Vaclav Havel – the Czech poet, activist, and former President – once wrote, “Hope is a state of mind, not of the world. Hope is not a prognostication – it’s an orientation of the spirit. Hope… is not the same as joy that things are going well, or willingness to invest in enterprises that are obviously heading for success, but rather an ability to work for something because it is good…. It is not the conviction that something will turn out well, but the certainty that something makes sense, regardless of how it turns out. It is hope that gives us strength to live and to continually try new things, even in conditions that seem as hopeless as ours do, here and now. In the face of this absurdity, life is too precious a thing to permit its devaluation by living pointlessly, emptily, without meaning, without love, and, finally, without hope.”

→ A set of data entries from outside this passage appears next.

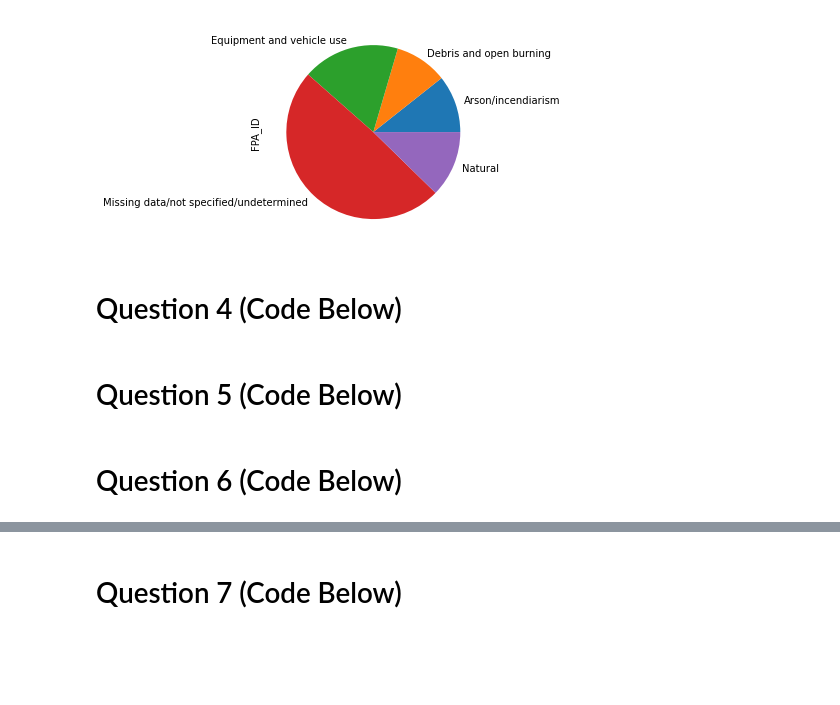
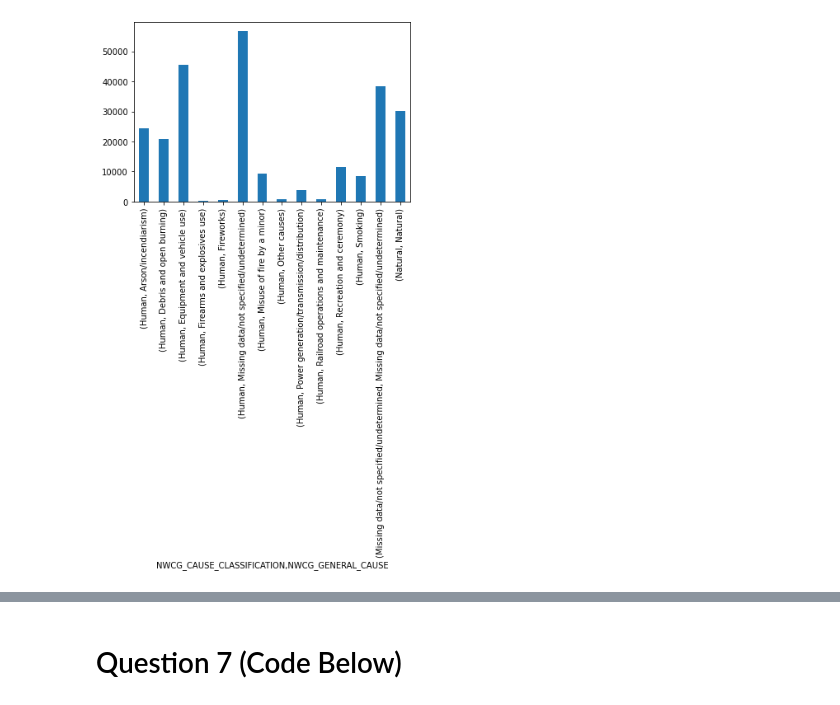
Before and after one commit to jakesb27/UCI_Project_1_GJW, a Jupyter notebook: California Fires.ipynb, the cells around one changed output, grey strips where cells are left out. Cells and saved outputs as stored; diff of their text form; code cells hidden in the pictures; blank space fills up the shorter version.

```diff
--- a/California Fires.ipynb
+++ b/California Fires.ipynb
@@ -4,7 +4,10 @@ import pandas as pd
 import matplotlib.pyplot as plt
 # %%
 # Import dataset into dataframe
-ca_fire_data = pd.read_csv('Resources/CA_Fires.csv', parse_dates=['DISCOVERY_DATE', 'CONT_DATE'], dtype={'FIRE_YEAR': str, 'LOCAL_INCIDENT_ID': str, 'FIRE_CODE': str, 'COUNTY': str})
+ca_fire_data = pd.read_csv('Resources/CA_Fires.csv', parse_dates=['DISCOVERY_DATE', 'CONT_DATE'], dtype={'FIRE_YEAR': 'int64', 'LOCAL_INCIDENT_ID': str, 'FIRE_CODE': str, 'COUNTY': str})
+ca_fire_data['duration'] = (ca_fire_data['CONT_DATE'] - ca_fire_data['DISCOVERY_DATE']).dt.days
+
+# Print columns and sample data
 print(ca_fire_data.columns)
-ca_fire_data.head()
+ca_fire_data
 # %% [output]
@@ -41,5 +92,6 @@ plt.show()
 # %%
-causes = ca_fire_data.groupby('NWCG_GENERAL_CAUSE').count()
-top_5_causes = causes.loc[causes['FPA_ID'] > 10000]['FPA_ID']
-top_5_causes
+causes = ca_fire_data.groupby(['NWCG_CAUSE_CLASSIFICATION', 'NWCG_GENERAL_CAUSE']).count()['FPA_ID']
+# top_5_causes = causes.loc[causes['FPA_ID'] > 10000]['FPA_ID']
+# top_5_causes
+causes
 # %% [output]
@@ -52,12 +113,6 @@ Natural                                    19681
 Name: FPA_ID, dtype: int64
 # %%
-top_5_causes.plot(kind='pie')
+causes.plot(kind='bar')
 plt.show()
 # %% [output]
-[figure, old version]
+[figure, new version]
-# %% [markdown]
-# Question 4 (Code Below)
-# %% [markdown]
-# Question 5 (Code Below)
-# %% [markdown]
-# Question 6 (Code Below)
```
Also changed, not shown: parts of 15 cells of this notebook, 1 other file.
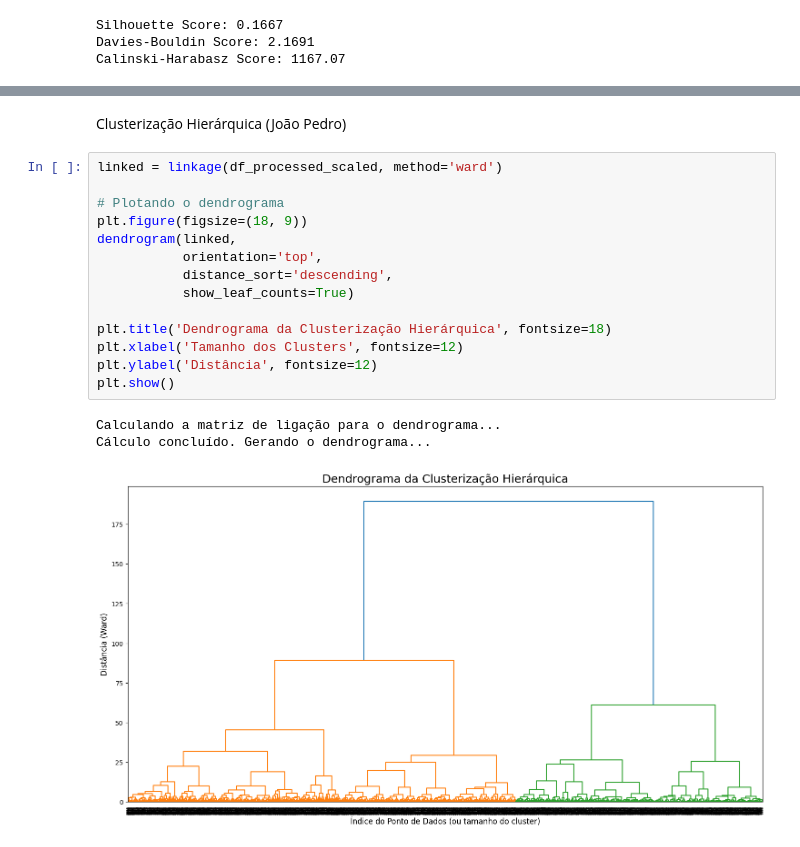
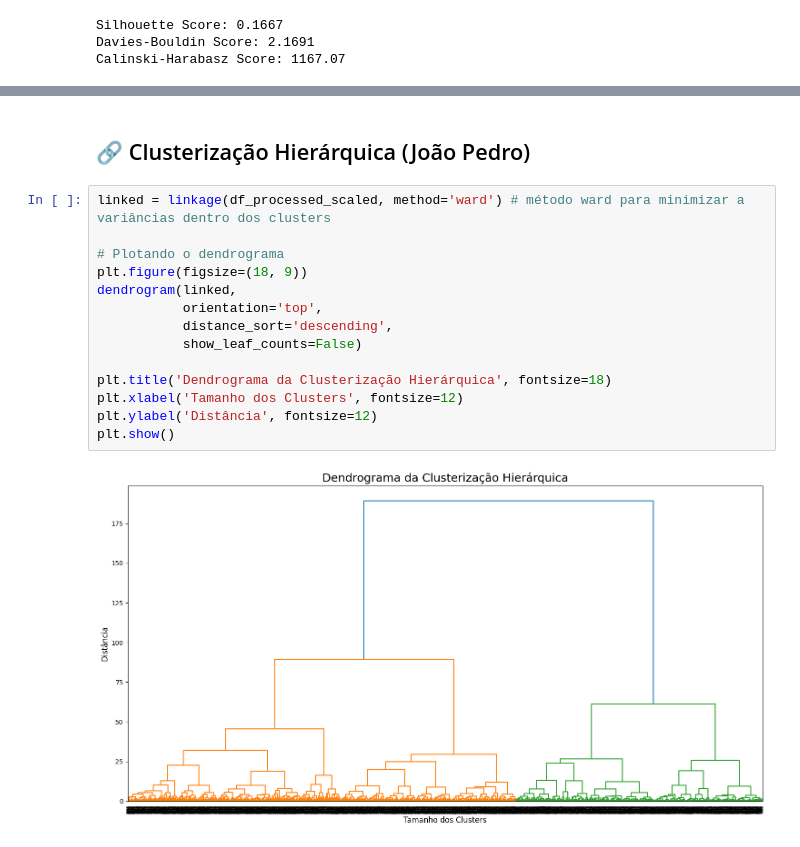
Before and after one commit to joabemorais/Trabalho-ML-2, a Jupyter notebook: test.ipynb, the cells around one changed output, grey strips where cells are left out. Drawn from its saved outputs; the diff is of its cells as text.

```diff
--- a/test.ipynb
+++ b/test.ipynb
@@ -512,20 +529,18 @@ plt.show()
 # %% [markdown]
-Clusterização Hierárquica (João Pedro)
+## 🔗 Clusterização Hierárquica (João Pedro)
 # %%
-linked = linkage(df_processed_scaled, method='ward')
+linked = linkage(df_processed_scaled, method='ward') # método ward para minimizar a variâncias dentro dos clusters
 
 # Plotando o dendrograma
 plt.figure(figsize=(18, 9))
 dendrogram(linked,
            orientation='top',
            distance_sort='descending',
-           show_leaf_counts=True)
+           show_leaf_counts=False)
 
 plt.title('Dendrograma da Clusterização Hierárquica', fontsize=18)
 plt.xlabel('Tamanho dos Clusters', fontsize=12)
 plt.ylabel('Distância', fontsize=12)
 plt.show()
 # %% [output]
-Calculando a matriz de ligação para o dendrograma...
-Cálculo concluído. Gerando o dendrograma...
-[figure, old version]
+[figure, new version]
```
Also changed, not shown: parts of 10 cells of this notebook.
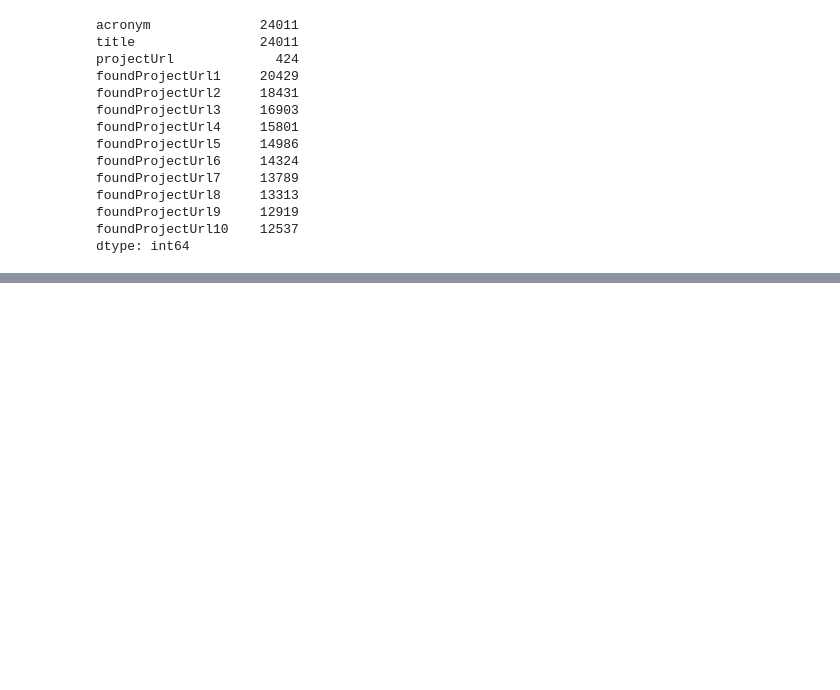
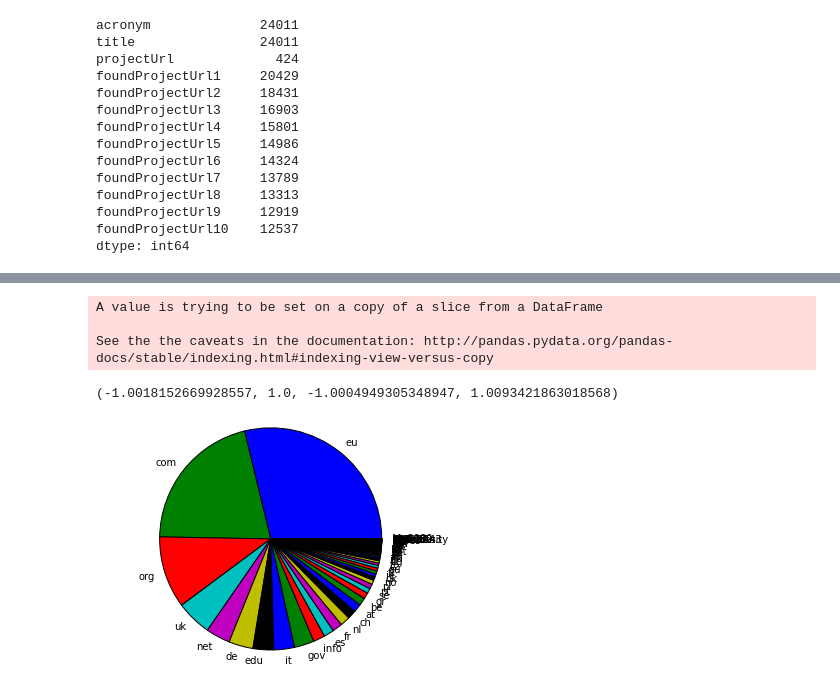
Before and after one commit to arquivo/Research-Websites-Preservation, a Jupyter notebook: Bing experiments/preservingR&D/Gather Seeds.ipynb, the cells around one changed output, grey strips where cells are left out. Cells and saved outputs as stored; diff of their text form; code cells hidden in the pictures; blank space fills up the shorter version.

Commit message:
Update to print domain names with uppercase

```diff
--- a/Bing experiments/preservingR&D/Gather Seeds.ipynb
+++ b/Bing experiments/preservingR&D/Gather Seeds.ipynb
@@ -122,0 +106,15 @@ df[df['foundProjectUrl1'].notnull()].to_csv('seeds.txt',index = False)
+# %%
+from urlparse import urlparse
+
+dfseeds['domain'] = ''
+for index,row in dfseeds.iterrows():
+    parsed_uri = urlparse(row['foundProjectUrl1'])
+    baseurl = '{uri.scheme}://{uri.netloc}/'.format(uri=parsed_uri)
+    domain = str(baseurl.split('.')[-1:])
+    # filter /
+    domain = domain.split('/')[0]
+    dfseeds.ix[index,'domain'] = domain
+# %% [output]
+A value is trying to be set on a copy of a slice from a DataFrame
+
+See the the caveats in the documentation: http://pandas.pydata.org/pandas-docs/stable/indexing.html#indexing-view-versus-copy
@@ -122,0 +123,9 @@ df[df['foundProjectUrl1'].notnull()].to_csv('seeds.txt',index = False)
+# %%
+dfseeds['domain1'] = dfseeds.apply(lambda row: row['domain'][2:],axis=1)
+# %%
+colors = ['yellowgreen', 'mediumpurple', 'lightskyblue', 'lightcoral']
+dfseeds['domain1'].value_counts().plot(kind='pie')
+plt.axis('equal')
+# %% [output]
+(-1.0018152669928557, 1.0, -1.0004949305348947, 1.0093421863018568)
+[figure, added]
```
Also changed, not shown: parts of 9 cells of this notebook.
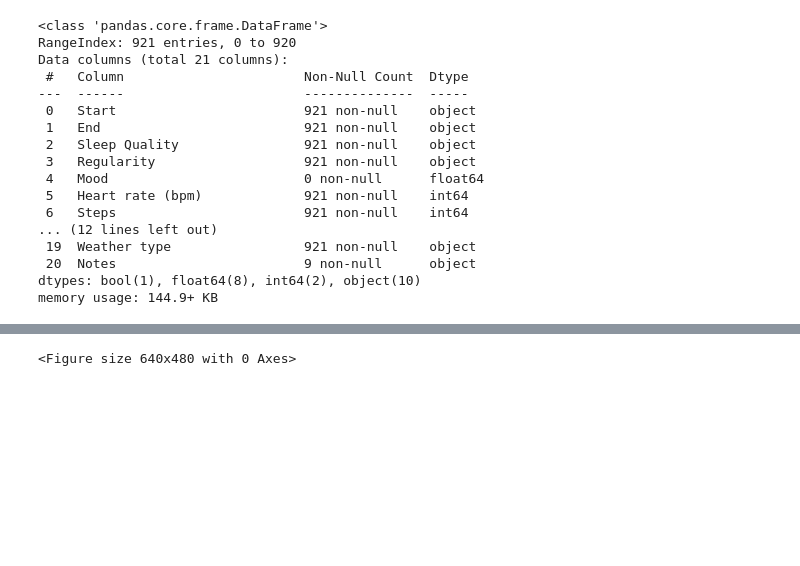
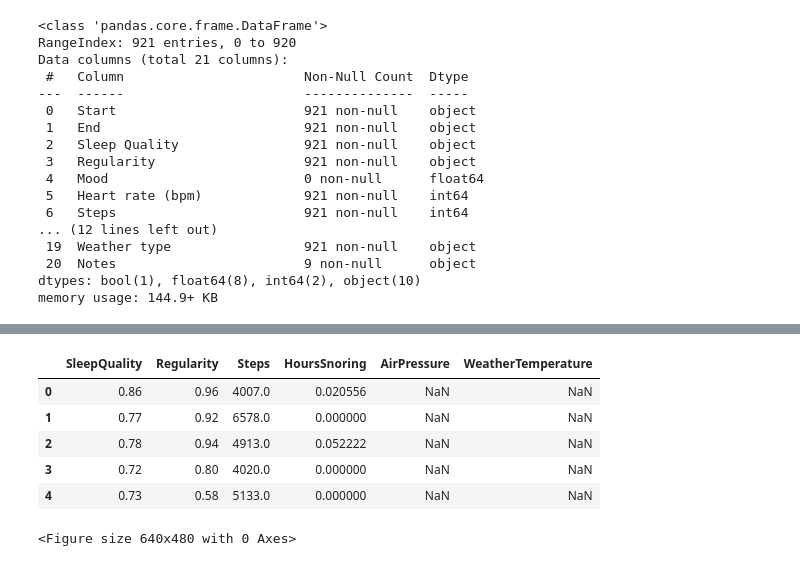
Before and after one commit to jsimell/SleepAnalysis, a Jupyter notebook: code/sleep_analysis.ipynb, the cells around one changed output, grey strips where cells are left out. Cells and saved outputs as stored; diff of their text form; code cells hidden in the pictures; blank space fills up the shorter version.

```diff
--- a/code/sleep_analysis.ipynb
+++ b/code/sleep_analysis.ipynb
@@ -147,3 +149,13 @@ None
+# %%
+# Show the rest of the columns
+df.iloc[:, 8:].head()
+# %% [output]
+|  | SleepQuality | Regularity | Steps | HoursSnoring | AirPressure | WeatherTemperature |
+| 0 | 0.86 | 0.96 | 4007.0 | 0.020556 | NaN | NaN |
+| 1 | 0.77 | 0.92 | 6578.0 | 0.000000 | NaN | NaN |
+| 2 | 0.78 | 0.94 | 4913.0 | 0.052222 | NaN | NaN |
+| 3 | 0.72 | 0.80 | 4020.0 | 0.000000 | NaN | NaN |
+| 4 | 0.73 | 0.58 | 5133.0 | 0.000000 | NaN | NaN |
 # %%
 # CORRELATION ANALYSIS
 
```
Also changed, not shown: parts of 3 cells of this notebook.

I’ve been thinking a lot about hope these days as I hear the troubling news about a place so far away, yet so close to my heart. Burundi, a small country in East Africa, is currently experiencing deadly politically-motivated violence that has left its population fearful and insecure. It’s the latest wave in a recurring cycle of political and ethnic violence that the people of Burundi have suffered from since the country’s independence over 50 years ago. Back in the 90s, hundreds of thousands were killed. And now once again, people are dying, being thrown into jail, or forced to flee the country. There are clear reasons why this is happening, especially the president’s staying in power after completing his two terms in office (the maximum allowed under the constitution). But the bottom line is that innocent men, women, and children are suffering, and right now there’s no end in sight.
I have a personal connection to Burundi, so the sad situation there resonates particularly strongly for me. In 2013, I worked in Burundi facilitating trainings in conflict sensitivity and analysis with peace and development workers who were on the front lines of addressing the difficult economic and political problems in the country. One of those workers also happened to be the minister of the one and only Unitarian Church in Burundi, whose population is predominantly Roman Catholic. Reverend Fulgence and I became friends, and I had the great joy of attending services at that Church and so admired the commitment of church members to transcend the deep divisions in Burundian society and assist those in need, regardless of religion or ethnicity or political affiliation.
Unfortunately, in the current wave of violence, the Unitarian Church became a political target. Its building was attacked, and Rev. Fulgence was kidnapped, arrested, threatened with death, then compelled to leave the country along with many other church members closely associated with him. Although safe right now, those who are now refugees and those who remained are struggling to survive. As Rev. Fulgence recently wrote, “The church is committed to continue the work begun for several years now of promoting the values of tolerance and diversity, to work on the root causes of the divisions in Burundi that have been exclusion and using violence as a means to solve problems. We want to influence a paradigm change in the way problems are looked at and people live together and share their common destiny.”
The situation remains unstable, but the courage of church members is extraordinary.
After months of no contact, I was finally able to talk with Rev. Fulgence via Skype a couple of days ago. I was overjoyed to hear his voice again. While still recovering from his personal ordeal, he emphasized his gratitude, determination, and hope. The Burundi Unitarian Church is still open and has not missed a single Sunday service. Some 50 members remain there, and their building is more secure now. Then he said, “We need to find a way to go on, to make sure love and light will eventually win the day. I think of the words from that song in our hymnal, ‘And I’ll give you hope when hope is hard to find.’ In Burundi, you need to dig deep to find signs of hope, amidst the violence, hatred, and hopelessness. But there are many people in Burundi trying to make things better, quietly, and people around the world are supporting that. Our church can model hope and do a lot of small things to build peace and harmony. We will simply refuse that hatred has the last word.”
I ask for your practical support, as well as your prayers, for the Burundi Unitarian Church, that they may continue the work of love and light amidst the darkness. The International Council of Unitarian Universalists (ICUU) has sent out an appeal for Burundi and is accepting financial contributions that will support the work of the Burundi Church and to assist those members now in exile. For more information and to make a donation, please visit www.icuu.net. On the home page is a February update about Burundi and its Unitarians, and at the bottom is a link for giving donations.
Please give what you can to help keep hope alive in Burundi. With hope, and hard work, life has beauty and meaning, and the rich potential that love and light will eventually triumph.